Survey points to transit tweaks in corridor 

Public meetings set to gather input

FILE PHOTO BY CATHRYN ATKINSON - Plan of Attack Pemberton-area residents are using transit more, particularly to commute to and from Whistler and Squamish. A new survey reveals statistics and sets the date for a community meeting to gain input to move forward with transit solutions.
  • File Photo by Cathryn Atkinson
  • Plan of Attack Pemberton-area residents are using transit more, particularly to commute to and from Whistler and Squamish. A new survey reveals statistics and sets the date for a community meeting to gain input to move forward with transit solutions.

If you build it, they will come, seems to be the consensus at the Village of Pemberton (VOP) council table in light of a newly released Sea to Sky Transit Future Plan that looks at transit ridership and future solutions.

Results of a recent survey revealed that Pemberton residents use public transit to travel to Whistler primarily for work, and that the second-most popular destination is Squamish for shopping, social and recreational purposes, and Vancouver as the third most popular destination.

BC Transit representatives Lisa Trotter, senior regional transit manager, and Levi Megenbir, transportation planner, presented the survey results to council at the regular meeting Feb. 21.

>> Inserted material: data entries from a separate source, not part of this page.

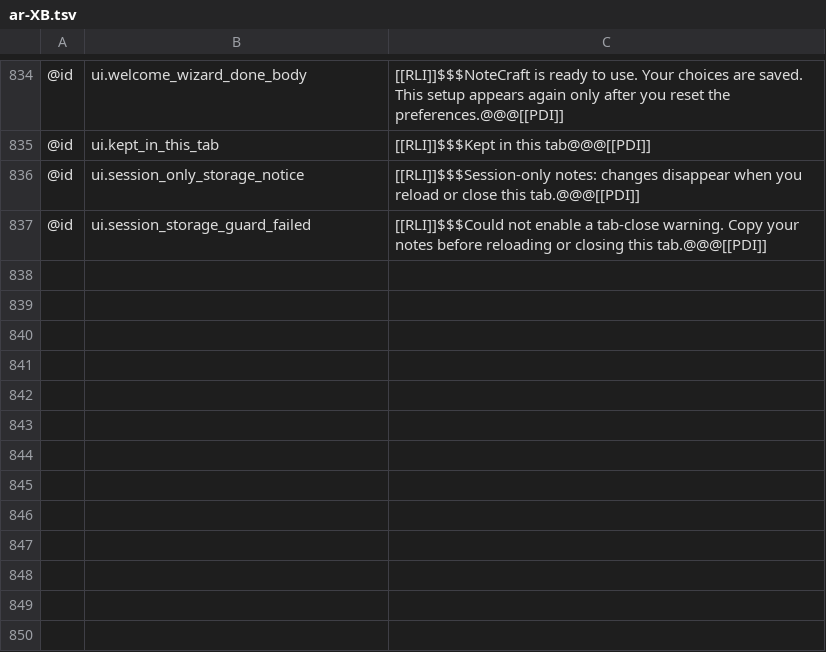
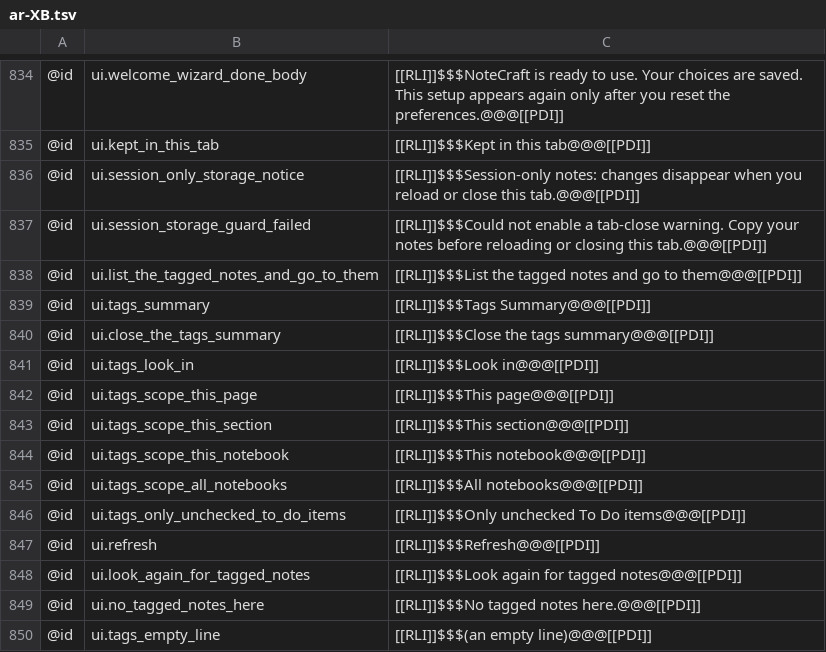
Before and after one commit to AlienTechSoftware/notecraft, a TSV file: i18n/ar-XB.tsv, drawn as a sheet; only a part is shown, gaps mark what is left out; the diff names each change by its address in the sheet, - before the commit and + after, or states it on an @@ line.

```diff
--- a/i18n/ar-XB.tsv
+++ b/i18n/ar-XB.tsv
+row 838: @id | ui.list_the_tagged_notes_and_go_to_them | [[RLI]]$$$List the tagged notes and go to them@@@[[PDI]]
+row 839: @id | ui.tags_summary | [[RLI]]$$$Tags Summary@@@[[PDI]]
+row 840: @id | ui.close_the_tags_summary | [[RLI]]$$$Close the tags summary@@@[[PDI]]
+row 841: @id | ui.tags_look_in | [[RLI]]$$$Look in@@@[[PDI]]
+row 842: @id | ui.tags_scope_this_page | [[RLI]]$$$This page@@@[[PDI]]
+row 843: @id | ui.tags_scope_this_section | [[RLI]]$$$This section@@@[[PDI]]
+row 844: @id | ui.tags_scope_this_notebook | [[RLI]]$$$This notebook@@@[[PDI]]
+row 845: @id | ui.tags_scope_all_notebooks | [[RLI]]$$$All notebooks@@@[[PDI]]
+row 846: @id | ui.tags_only_unchecked_to_do_items | [[RLI]]$$$Only unchecked To Do items@@@[[PDI]]
+row 847: @id | ui.refresh | [[RLI]]$$$Refresh@@@[[PDI]]
+row 848: @id | ui.look_again_for_tagged_notes | [[RLI]]$$$Look again for tagged notes@@@[[PDI]]
+row 849: @id | ui.no_tagged_notes_here | [[RLI]]$$$No tagged notes here.@@@[[PDI]]
+row 850: @id | ui.tags_empty_line | [[RLI]]$$$(an empty line)@@@[[PDI]]
```
Also changed, not shown: i18n/en-XA.tsv, i18n/en.tsv, 11 other files.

Squamish respondents outnumbered those of Whistler and Pemberton combined, and with the largest representation of respondents in the 35 to 44 age group.

With the survey results now released, public consultation meetings are scheduled for Pemberton on March 4 at the Pemberton Community Centre from 2 to 4 p.m., plus a meeting scheduled for the same day at the Lil'Wat Community complex from 11 a.m to 1 p.m.

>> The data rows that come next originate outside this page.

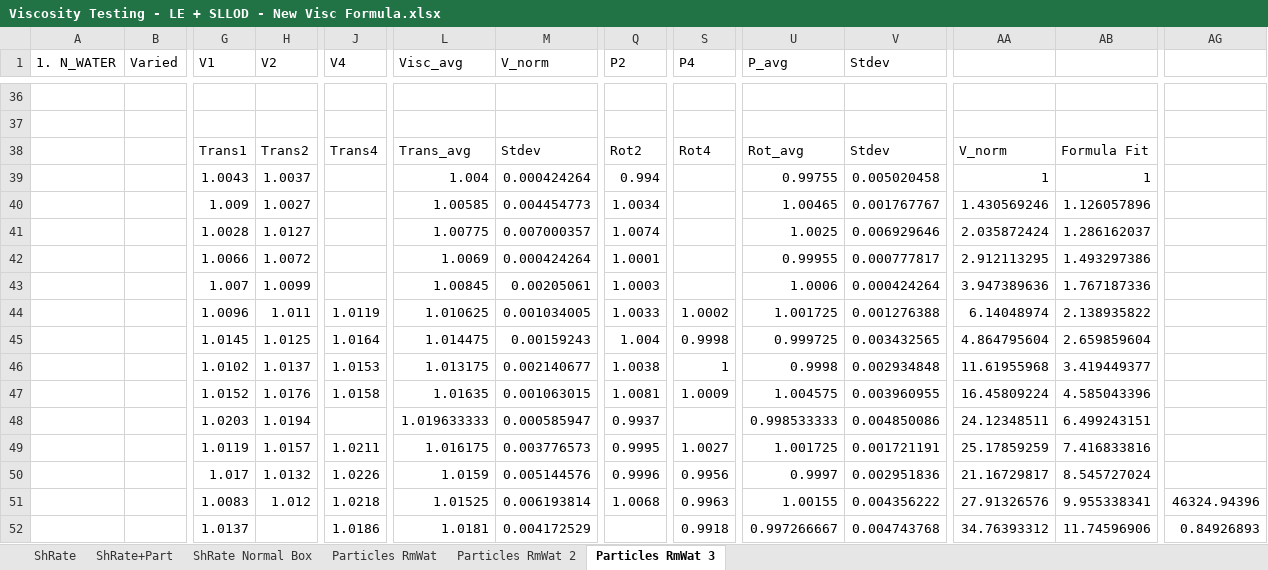
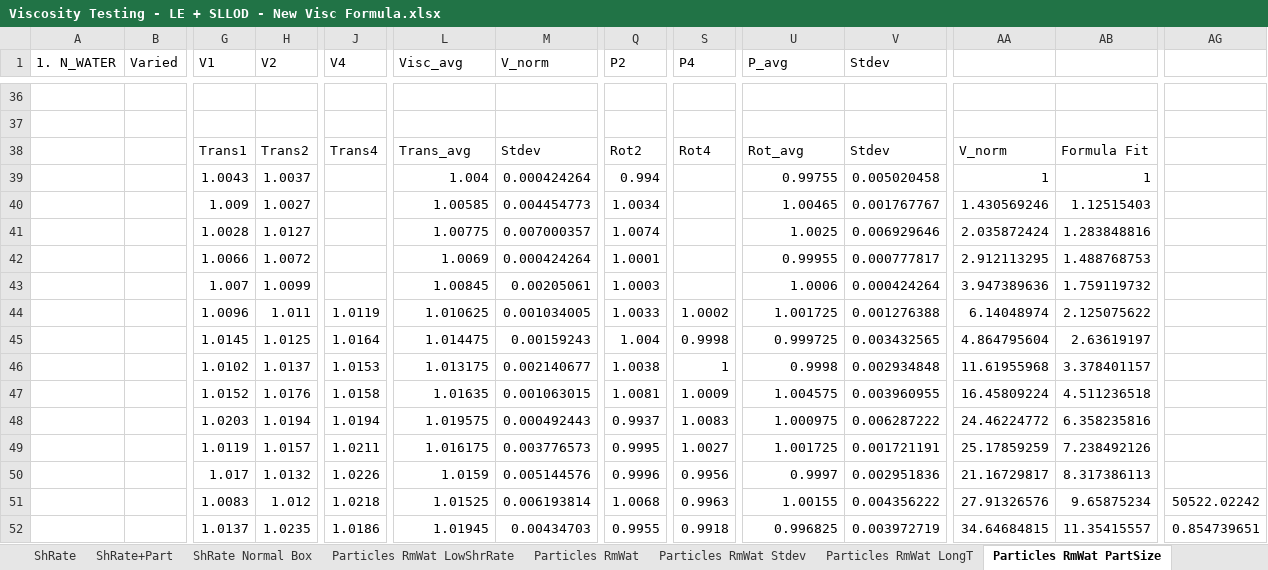
Before and after one commit to chesszz/DPD-colloids, an Excel workbook: Viscosity Testing - LE + SLLOD - New Visc Formula.xlsx, sheet Particles RmWat PartSize, drawn as a sheet; only a part is shown, gaps mark what is left out; values as stored, in another font and other column widths than the file's, no cell formats; charts and pictures not drawn; the diff covers the shown part only; the diff names each change by its address in the sheet, - before the commit and + after, or states it on an @@ line.

```diff
--- a/Viscosity Testing - LE + SLLOD - New Visc Formula.xlsx (sheet Particles RmWat PartSize)
+++ b/Viscosity Testing - LE + SLLOD - New Visc Formula.xlsx (sheet Particles RmWat PartSize)
-sheet tab: Particles RmWat 3
+sheet tab: Particles RmWat PartSize
-sheet tab: Particles RmWat 2
+sheet tab: Particles RmWat LowShrRate
+sheet tab: Particles RmWat Stdev
+sheet tab: Particles RmWat LongT
-AB40: 1.126057896
+AB40: 1.12515403
-AB41: 1.286162037
+AB41: 1.283848816
-AB42: 1.493297386
+AB42: 1.488768753
-AB43: 1.767187336
+AB43: 1.759119732
-AB44: 2.138935822
+AB44: 2.125075622
-AB45: 2.659859604
+AB45: 2.63619197
-AB46: 3.419449377
+AB46: 3.378401157
-AB47: 4.585043396
+AB47: 4.511236518
-J48 (V4): (empty)
+J48 (V4): 1.0194
-L48 (Visc_avg): 1.019633333
+L48 (Visc_avg): 1.019575
-M48 (V_norm): 0.000585947
+M48 (V_norm): 0.000492443
-S48 (P4): (empty)
+S48 (P4): 1.0083
-U48 (P_avg): 0.998533333
+U48 (P_avg): 1.000975
-V48 (Stdev): 0.004850086
+V48 (Stdev): 0.006287222
-AA48: 24.12348511
+AA48: 24.46224772
-AB48: 6.499243151
+AB48: 6.358235816
-AB49: 7.416833816
+AB49: 7.238492126
-AB50: 8.545727024
+AB50: 8.317386113
-AB51: 9.955338341
+AB51: 9.65875234
-AG51: 46324.94396
+AG51: 50522.02242
-H52 (V2): (empty)
+H52 (V2): 1.0235
-L52 (Visc_avg): 1.0181
+L52 (Visc_avg): 1.01945
-M52 (V_norm): 0.004172529
+M52 (V_norm): 0.00434703
-Q52 (P2): (empty)
+Q52 (P2): 0.9955
-U52 (P_avg): 0.997266667
+U52 (P_avg): 0.996825
-V52 (Stdev): 0.004743768
+V52 (Stdev): 0.003972719
-AA52: 34.76393312
+AA52: 34.64684815
-AB52: 11.74596906
+AB52: 11.35415557
-AG52: 0.84926893
+AG52: 0.854739651
```
Also changed, not shown: 12 added rows, 12 removed rows and 75 edited cells elsewhere in this sheet, sheet Particles RmWat, cell formats, charts or pictures, Viscosity Testing - Green-Kubo.xlsx, 36 other files.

Other survey results reveal that 80 per cent of respondents own their own vehicle and, when using it, are alone for almost 60 per cent of trips.

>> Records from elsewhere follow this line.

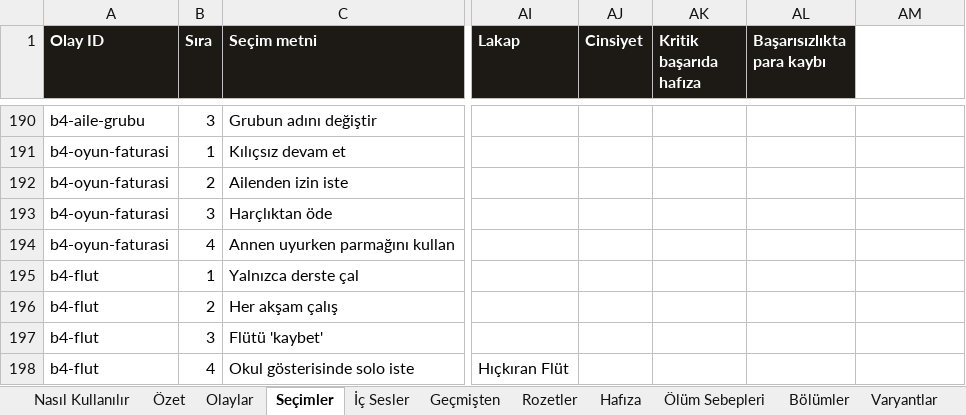
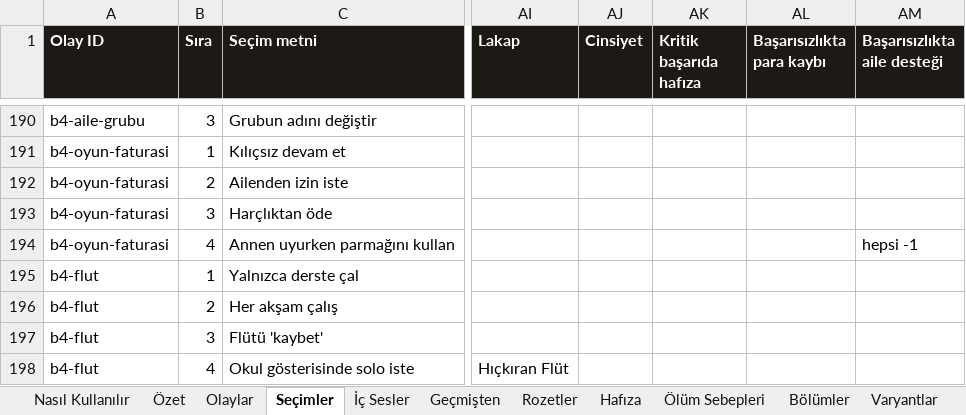
Before and after one commit to Dygrogrand/Makarya, an Excel workbook: Makarya_Icerik.xlsx, sheet Seçimler, drawn as a sheet; only a part is shown, gaps mark what is left out; values as stored, in another font and other column widths than the file's, no borders; the diff names each change by its address in the sheet, - before the commit and + after, or states it on an @@ line.

```diff
--- a/Makarya_Icerik.xlsx (sheet Seçimler)
+++ b/Makarya_Icerik.xlsx (sheet Seçimler)
-AM1: (empty)
+AM1: Başarısızlıkta aile desteği
-AM1 fill: none
+AM1 fill: #1D1915
-AM194 (Başarısızlıkta aile desteği): (empty)
+AM194 (Başarısızlıkta aile desteği): hepsi -1
```
Also changed, not shown: 4 other files.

Although the traditional funding split is roughly 54 per cent for provincial government and 46 per cent for municipalities, VOP Mayor Mike Richman said there should be some adjustments.

"The 54/46 breakdown is a huge burden on small towns," he said. "There should be a funding model suitable for us."

As the transit service, breakdown of payment, fares and service schedules have yet to be determined, VOP council said there are many concerns that need to be addressed, including:

• An adjustment of bus schedules as transit is geared largely toward daytime work and not the late-night bar and restaurant industry workers who could use the buses to commute to and from Whistler;

• Existing daytime commuter service now is seemingly at capacity. Coun. James Linklater said he uses the service from Pemberton to Whistler and the buses are fully loaded and with little variance between summer and winter;

• Coun. Karen Ross raised the spectre of sharing the cost among corridor communities.

Among the study recommendations are increased service to the Benchlands, Tiyata and Hillside areas, including new bus stops, plus improved local service to Mt. Currie, D'Arcy/N'Quatqua, Sunstone and WedgeWoods.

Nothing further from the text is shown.